But open access is extremely costly, especially when one wants to innovate and do it well. Take this article on the authorship of Beatles songs as an example. These interactive features cost us $18,000, and that’s just for one article. I worked quite hard to raise funds, to a point that I was telling my friends that I finally got to experience what it is like to be a startup; because I had to work on raising funds, recruiting people, and creating product—or papers, in this case. However, one friend asked me, “But Xiao-Li, did you have to mortgage your house to do this?” When I said no, he said, “Then that’s not a start up.” Indeed, I did not need to mortgage my house because of some generous donors who believed in the HDSR’s vision, just as MIT Press did. HDSR chose MIT Press as its publisher not because MIT Press has all the resources we need, because it does not. This is exactly why MIT Press needs all the support it can have to continuously innovate and to lead the scholarly publications in this era of open access. For those of you who are in the position to help, on behalf of all future hallucinators, I thank you for whatever you can do to support MIT Press. 

I also have a piece of unsolicited advice, and it is free. During my years as Dean, I learned quite a bit about fundraising from Harvard’s development office. One piece of wisdom was that if I need money, I should ask for advice, but if I need advice, then I should ask for money. Now I am quite sure MIT alumni and friends would love to prove that this Harvard wisdom was ill informed. You can accomplish that by giving Amy money whenever she asks you for money.
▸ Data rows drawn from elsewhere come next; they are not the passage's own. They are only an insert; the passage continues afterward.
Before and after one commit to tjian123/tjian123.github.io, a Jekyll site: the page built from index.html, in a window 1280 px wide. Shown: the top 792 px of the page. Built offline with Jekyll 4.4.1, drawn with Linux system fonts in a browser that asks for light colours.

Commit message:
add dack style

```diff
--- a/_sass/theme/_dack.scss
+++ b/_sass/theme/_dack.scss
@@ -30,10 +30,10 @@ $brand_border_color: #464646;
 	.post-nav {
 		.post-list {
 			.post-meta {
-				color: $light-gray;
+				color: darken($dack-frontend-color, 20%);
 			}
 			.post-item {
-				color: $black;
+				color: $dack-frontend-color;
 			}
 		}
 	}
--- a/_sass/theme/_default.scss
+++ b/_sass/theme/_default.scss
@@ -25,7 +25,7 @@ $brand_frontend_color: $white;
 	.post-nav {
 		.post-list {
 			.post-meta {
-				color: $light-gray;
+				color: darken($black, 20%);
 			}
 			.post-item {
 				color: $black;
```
Of course, if you want to know how much Amy really values your advice, just give her money whenever she asks for advice, and see if she would refuse your money, and insist, “No, no, I really want your advice.” 

Now, if for whatever reason Amy cannot take your money, please feel free to send that check to me. I will use the funds to celebrate the fifth anniversary of the happy marriage between MIT Press and HDSR, and of course you will be invited. On top of that, I will send you a special inaugural volume of HDSR, which you can sell on eBay to recover all your generosity because it comes with my signature, which is priceless. For everything else, there is MIT Press. 

Thank you and Happy Sixtieth, to MIT Press and to Amy!